● TASK OBJECTIVE
Each line that contains the word "savefig" is to be copied from the records below.

┌────────

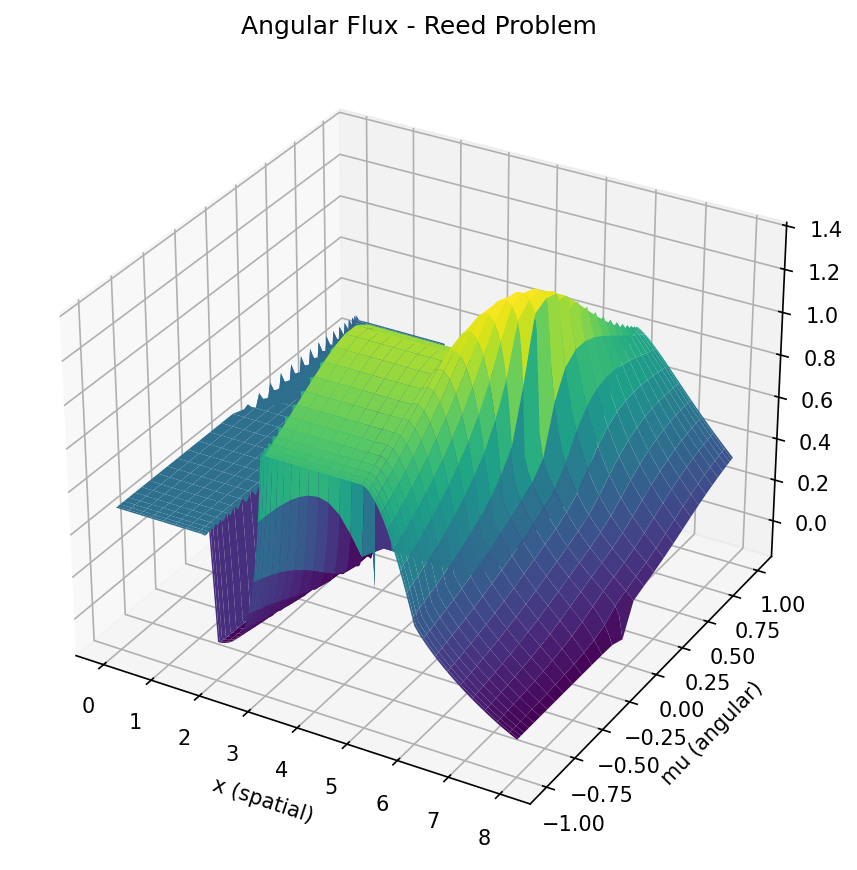
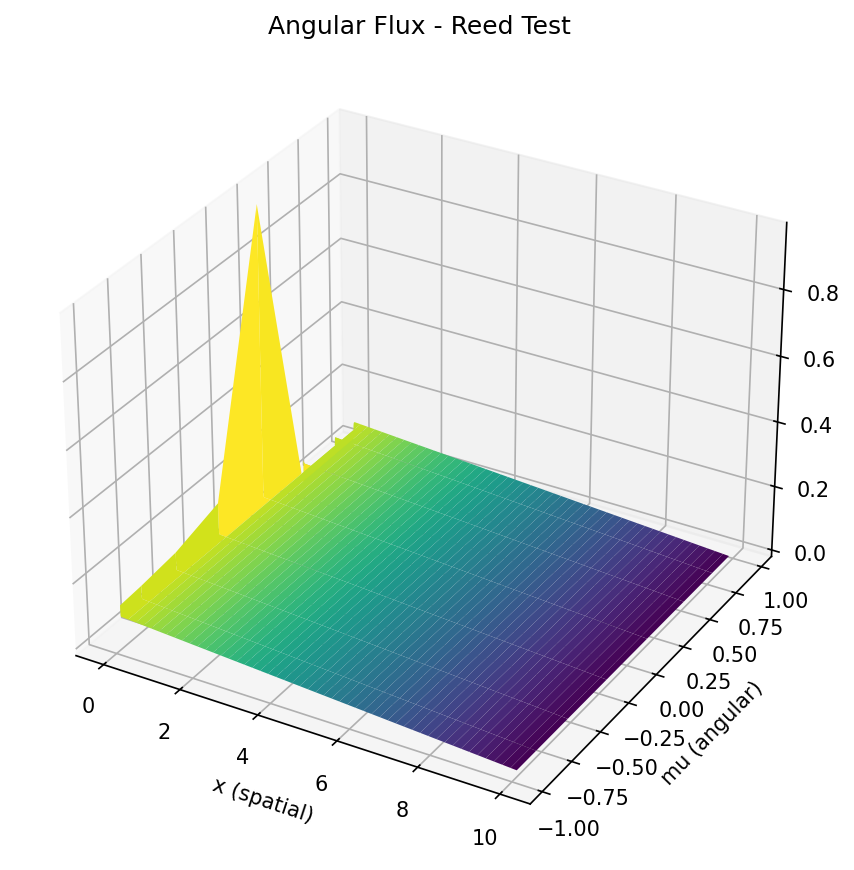
Refactor radiation transport scripts and update test parameters; remove obsolete images and add new test configurations

diff --git a/solve_radiation_anisotropic_figures.py b/solve_radiation_anisotropic_figures.py
@@ -1,0 +1,64 @@
+# %%
+import sys
+from source.parameters import ParameterHandler
+from source.mesh import Mesh
+from source.advection import assemble_matrix, assemble_rhs
+from source.discrete_ordinates import solve_source_iteration
+from source.utils import AngularQuadrature
+import numpy as np
+import scipy.sparse as sp
+from scipy.sparse.linalg import spsolve
+import matplotlib.pyplot as plt
+import pandas as pd
+from mpl_toolkits.mplot3d import Axes3D
+
+def main():
+    
+    params = ParameterHandler(f"test_params/grazing_sigma100_20K.toml")
+    params2 = ParameterHandler(f"test_params/grazing_sigma100_500.toml")
+
+    mesh = Mesh(params)
+    phi_output, psi_outputs, num_iters = solve_source_iteration(mesh, return_iter=True)
+    phi_output = phi_output / (2 * np.pi)
+    plt.plot(mesh.vertices, phi_output, label="20K")
+
+    mesh2 = Mesh(params2)
+    phi_output2, _, _ = solve_source_iteration(mesh2, return_iter=True)
+    phi_output2 = phi_output2 / (2 * np.pi)
+    plt.plot(mesh2.vertices, phi_output2, label="500")
+
+    plt.legend()
+    plt.show()
+
+    plt.savefig(f"radiation_iteration_grazing_sigma100_comparison.png", dpi=1500)
+
+    plt.close()
+
+    # print(psi_outputs.shape)
+    # plt.plot(mesh.vertices, psi_outputs[0])
+    # # plt.savefig(f"radiation_iteration_psi_{filename}.png")
+    # # plt.close()
+
+    # fig = plt.figure(figsize=(10, 7))
+    # ax = fig.add_subplot(111, projection='3d')
+
+    # quadrature = AngularQuadrature(mesh.params.number_of_directions)
+
+    # num_angles, num_vertices = psi_outputs.shape
+    # X, Y = np.meshgrid(mesh.vertices, quadrature.angles)
+
+    # ax.plot_surface(X, Y, psi_outputs, cmap='viridis', edgecolor='none')
+
+    # ax.set_xlabel('x (spatial)')
+    # ax.set_ylabel('mu (angular)')
+    # ax.set_zlabel('ψ (angular flux)')
+    # ax.set_title('Angular Flux - Reed\'s Problem')
+
+    # plt.savefig(f"radiation_iteration_{filename}_3d.png", dpi=150)
+    # plt.close()
+
+    # print("Number of iterations:", num_iters)
+
+if __name__ == "__main__":
+    main()
+# %%

diff --git a/supg_comparison_graphs.py b/supg_comparison_graphs.py
@@ -1,0 +1,36 @@
+import sys
+from source.parameters import ParameterHandler
+from source.mesh import Mesh
+from source.advection import assemble_stiffness_matrix, assemble_mass_matrix, assemble_matrix, assemble_rhs
+import numpy as np
+import scipy.sparse as sp
+from scipy.sparse.linalg import spsolve
+import matplotlib.pyplot as plt
+
+def main():
+    params = ParameterHandler("test_params/reed_problem.toml")
+
+    # generate mesh
+    mesh = Mesh(params)
+
+    mu = 1.0
+    M = assemble_matrix(mu, mesh, use_supg=False)
+    Q = assemble_rhs(mu, mesh, use_supg=False)
+    U = sp.linalg.spsolve(M, Q, use_supg=False)
+
+    M_supg = assemble_matrix(mu, mesh)
+    Q_supg  = assemble_rhs(mu, mesh)
+    U_supg = sp.linalg.spsolve(M, Q)
+
+    plt.plot(mesh.vertices, U, label="Standard Galerkin method")
+    plt.plot(mesh.vertices, U_supg, label="SUPG")
+    plt.legend()
+    # plt.plot(mesh.vertices, U_exact, label="exact")
+    # plt.legend()
+    plt.savefig("test_superconvergence_undershoot.png")
+
+    print("Test passed!")
+
+if __name__ == "__main__":
+    main() 
+

diff --git a/solve_radiation.py b/solve_radiation.py
@@ -13,7 +13,13 @@ import pandas as pd
 from mpl_toolkits.mplot3d import Axes3D
 
 def main():
-    params = ParameterHandler("test_params/anisotropic_test.toml")
+    if len(sys.argv) < 2: 
+        print("Usage: python3 solve_radiation.py test_params/<parameter_file>.toml")
+        sys.exit(1)
+
+    filename = sys.argv[1]
+
+    params = ParameterHandler(f"test_params/{filename}.toml")
     mesh = Mesh(params)
     
     
@@ -22,12 +28,16 @@ def main():
     phi_output = phi_output / (2 * np.pi)
 
     plt.plot(mesh.vertices, phi_output)
-    plt.savefig("radiation_iteration_phi_anisotropic_test.png")
+
+    plt.show()
+
+    plt.savefig(f"radiation_iteration_phi_{filename}.png", dpi=1500)
+
     plt.close()
 
     # print(psi_outputs.shape)
     # plt.plot(mesh.vertices, psi_outputs[0])
-    # plt.savefig("radiation_iteration_psi_anisotropic_test.png")
+    # plt.savefig(f"radiation_iteration_psi_{filename}.png")
     # plt.close()
 
     fig = plt.figure(figsize=(10, 7))
@@ -42,10 +52,10 @@ def main():
 
     ax.set_xlabel('x (spatial)')
     ax.set_ylabel('mu (angular)')
-    ax.set_zlabel('ψ')
-    ax.set_title('Angular Flux - Anisotropic Test')
+    ax.set_zlabel('ψ (angular flux)')
+    ax.set_title('Angular Flux - Reed\'s Problem')
 
-    plt.savefig("radiation_iteration_anisotropic_test_3d.png", dpi=150, bbox_inches='tight')
+    plt.savefig(f"radiation_iteration_{filename}_3d.png", dpi=150)
     plt.close()
 
     print("Number of iterations:", num_iters)

diff --git a/source/advection.py b/source/advection.py
@@ -2,7 +2,7 @@ from scipy.sparse import coo_matrix, csr_matrix
 from scipy.integrate import quad
 from .mesh import Mesh
 import numpy as np
-from .utils import phi1hat, phi0hat, dphi1hat, dphi0hat, gauss_points, gauss_weights, hat_fns, dhat_fns 
+from .utils import phi1hat, phi0hat, dphi1hat, dphi0hat, gauss_points, gauss_weights, hat_fns, dhat_fns, tau_fn
 
 # TODO: add connectivity array for higher-dimensional case
 # def generate_connectivity_array(mesh: Mesh):
@@ -11,9 +11,7 @@ from .utils import phi1hat, phi0hat, dphi1hat, dphi0hat, gauss_points, gauss_wei
 # Assemble the global matrix for the advection-diffusion problem 
 def assemble_matrix(mu: float, mesh: Mesh, boundary_condition: bool = True, use_supg: bool = True):
     
-    C = 1 / (2 * np.abs(mu)) * 1 / (np.maximum(1, mesh.sigma_t * mesh.h))
-    
-    tau =  C * mesh.h if use_supg else np.zeros(mesh.n_cells)
+    tau = tau_fn(mesh, mu) if use_supg else np.zeros(mesh.n_cells)
     
     mass_matrix = assemble_mass_matrix(mu, mesh)
 
@@ -34,8 +32,9 @@ def assemble_matrix(mu: float, mesh: Mesh, boundary_condition: bool = True, use_
             matrix[0, 0] += mu * hat_fns[0](0) + mu**2 * tau[0] * dhat_fns[0](0) * (1 / mesh.h[0])
             matrix[1, 0] += mu**2 * tau[0] * dhat_fns[1](0) * (1 / mesh.h[0])
         elif mu < 0:
-            matrix[-1, -1] += mu * hat_fns[1](1) + mu**2 * tau[-1] * dhat_fns[1](1) * (1 / mesh.h[-1])
-            matrix[-2, -1] += mu**2 * tau[-1] * dhat_fns[0](1) * (1 / mesh.h[-1])
+            matrix[-1, -1] -= mu * hat_fns[1](1) + mu**2 * tau[-1] * dhat_fns[1](1) * (1 / mesh.h[-1])
+            matrix[-2, -1] -= mu**2 * tau[-1] * dhat_fns[0](1) * (1 / mesh.h[-1])
+
 
 
     return matrix
@@ -114,9 +113,7 @@ def assemble_stiffness_matrix(mu: float, mesh: Mesh):
 def assemble_rhs(mu: float, inflow_value: float, mesh: Mesh, boundary_condition: bool = True, use_supg: bool = True):
     data = np.zeros((mesh.n_vertices))
 
-    C = 1 / (2 * np.abs(mu)) * 1 / (np.maximum(1, mesh.sigma_t * mesh.h))
-    
-    tau =  C * mesh.h if use_supg else np.zeros(mesh.n_cells)
+    tau = tau_fn(mesh, mu) if use_supg else np.zeros(mesh.n_cells)
     
     # Compute the q * v_h term
     for k in range(mesh.n_cells):
@@ -152,8 +149,9 @@ def assemble_rhs(mu: float, inflow_value: float, mesh: Mesh, boundary_condition:
             data[0] += mu * inflow_value * hat_fns[0](0) + mu**2 * tau[0] * dhat_fns[0](0) * inflow_value * (1 / mesh.h[0])
             data[1] += mu**2 * tau[0] * dhat_fns[1](0) * inflow_value * (1 / mesh.h[0])
         elif mu < 0:
-            data[-1] += mu * inflow_value * hat_fns[1](1) + mu**2 * tau[-1] * dhat_fns[1](1) * inflow_value * (1 / mesh.h[-1])
-            data[-2] += mu**2 * tau[-1] * dhat_fns[0](1) * inflow_value * (1 / mesh.h[-1])
+            data[-1] -= mu * inflow_value * hat_fns[1](1) + mu**2 * tau[-1] * dhat_fns[1](1) * inflow_value * (1 / mesh.h[-1])
+            data[-2] -= mu**2 * tau[-1] * dhat_fns[0](1) * inflow_value * (1 / mesh.h[-1])
+
 
     return data
 

diff --git a/source/discrete_ordinates.py b/source/discrete_ordinates.py
@@ -1,6 +1,6 @@
 import numpy as np
 from source.mesh import Mesh
-from .utils import phi1hat, phi0hat, dphi1hat, dphi0hat, gauss_points, gauss_weights, hat_fns, dhat_fns, AngularQuadrature
+from .utils import phi1hat, phi0hat, dphi1hat, dphi0hat, gauss_points, gauss_weights, hat_fns, dhat_fns, AngularQuadrature, tau_fn
 from scipy.sparse import csr_matrix
 import scipy.sparse as sp
 from .advection import assemble_matrix, assemble_rhs
@@ -16,9 +16,7 @@ def assemble_sigma_matrix(mu: float, mesh: Mesh):
     col = []
     data = []
 
-    C = 1 / (2 * np.abs(mu)) * (1 / (np.maximum(1, mesh.sigma_t * mesh.h)))
-    
-    tau =  C * mesh.h
+    tau = tau_fn(mesh, mu)
 
     # (sigma_s / 4pi) * u_h * v_h
     for k in range(mesh.n_cells):
@@ -118,9 +116,10 @@ def assemble_dsa_rhs(mesh: Mesh, r: np.array):
 
     return data
 
-def solve_source_iteration(mesh: Mesh, use_dsa: bool = True, return_iter: bool = False):
+def solve_source_iteration(mesh: Mesh, return_iter: bool = False):
     quadrature = AngularQuadrature(mesh.params.number_of_directions)
     mus = quadrature.angles
+    use_dsa = mesh.params.use_dsa
 
     psi_stars = []
     for i in range(len(mus)):

diff --git a/source/utils.py b/source/utils.py
@@ -1,5 +1,6 @@
 import numpy as np
 from scipy.special import roots_legendre
+from .mesh import Mesh
 
 # Basis functions and derivatives on unit interval
 def phi1hat(x):
@@ -23,6 +24,13 @@ gauss_weights = [1 / 2, 1 / 2]
 hat_fns = [phi0hat, phi1hat]
 dhat_fns = [dphi0hat, dphi1hat]
 
+def tau_fn(mesh: Mesh, mu: float):
+    if mesh.params.tau_ap:
+        C = 1 / (2 * np.abs(mu)) * (1 / (np.maximum(1, mesh.sigma_t * mesh.h)))
+        return C * mesh.h
+    else:
+        C = 1 / (2 * np.abs(mu)) 
+        return C * mesh.h
 
 class AngularQuadrature:
     def __init__(self, order: int):

diff --git a/source/parameters.py b/source/parameters.py
@@ -20,6 +20,7 @@ class ParameterHandler:
             self.tol = data.get("tol", 1e-8)
             self.iter_max = data.get("iter_max", 1000)
             self.use_dsa = data.get("use_dsa", True)
+            self.tau_ap = data.get("tau_ap", True)
             self.boundary_penalty = data.get("boundary_penalty", 1 / 4)
 
         self.verify()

└────────

● EXPECTED ANSWER
+    plt.savefig(f"radiation_iteration_grazing_sigma100_comparison.png", dpi=1500)
+    # # plt.savefig(f"radiation_iteration_psi_{filename}.png")
+    # plt.savefig(f"radiation_iteration_{filename}_3d.png", dpi=150)
+    plt.savefig("test_superconvergence_undershoot.png")
-    plt.savefig("radiation_iteration_phi_anisotropic_test.png")
+    plt.savefig(f"radiation_iteration_phi_{filename}.png", dpi=1500)
-    # plt.savefig("radiation_iteration_psi_anisotropic_test.png")
+    # plt.savefig(f"radiation_iteration_psi_{filename}.png")
-    plt.savefig("radiation_iteration_anisotropic_test_3d.png", dpi=150, bbox_inches='tight')
+    plt.savefig(f"radiation_iteration_{filename}_3d.png", dpi=150)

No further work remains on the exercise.